Assignment:
How many lines in the entries below contain the string "style"? Reply with the number only.

Web page revision data:
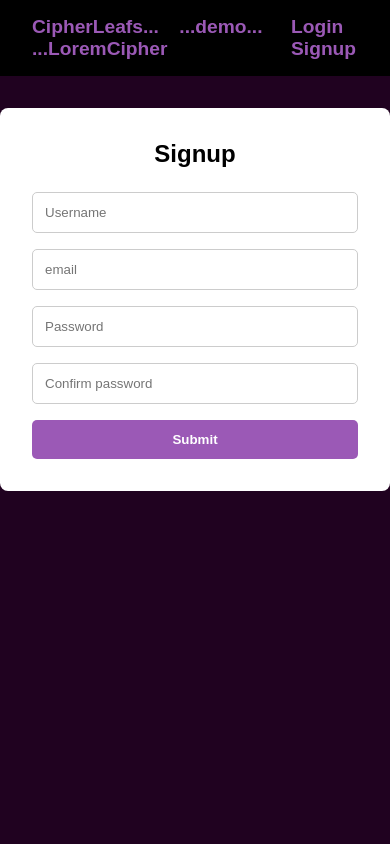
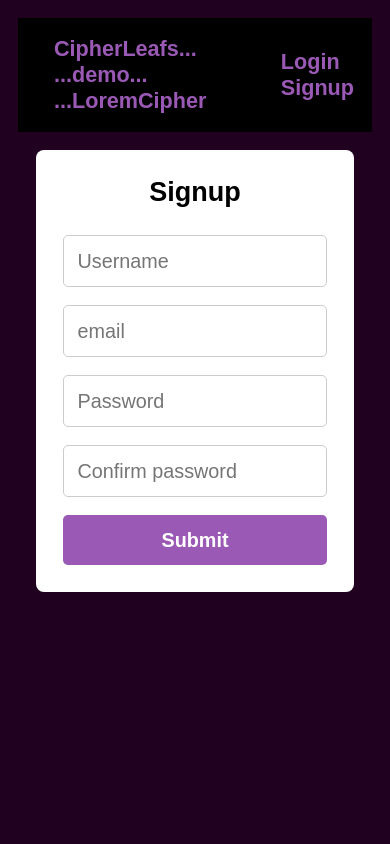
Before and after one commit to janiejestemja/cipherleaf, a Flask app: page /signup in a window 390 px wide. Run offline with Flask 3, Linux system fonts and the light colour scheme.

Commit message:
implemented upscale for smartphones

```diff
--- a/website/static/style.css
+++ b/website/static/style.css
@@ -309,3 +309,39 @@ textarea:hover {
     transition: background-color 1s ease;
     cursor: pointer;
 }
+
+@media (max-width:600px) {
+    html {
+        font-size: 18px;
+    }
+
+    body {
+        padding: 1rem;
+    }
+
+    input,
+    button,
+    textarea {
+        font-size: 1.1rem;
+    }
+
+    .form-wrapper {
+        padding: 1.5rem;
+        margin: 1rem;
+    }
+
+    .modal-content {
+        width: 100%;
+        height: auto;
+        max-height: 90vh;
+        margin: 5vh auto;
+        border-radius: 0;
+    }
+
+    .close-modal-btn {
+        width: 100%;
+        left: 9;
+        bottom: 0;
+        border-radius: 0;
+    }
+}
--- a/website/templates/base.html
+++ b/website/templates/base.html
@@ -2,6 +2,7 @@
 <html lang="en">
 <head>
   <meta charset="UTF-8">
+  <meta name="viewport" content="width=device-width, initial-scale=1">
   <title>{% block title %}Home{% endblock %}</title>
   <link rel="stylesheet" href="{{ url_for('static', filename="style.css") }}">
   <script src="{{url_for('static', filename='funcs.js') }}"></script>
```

Solution to the exercise:
3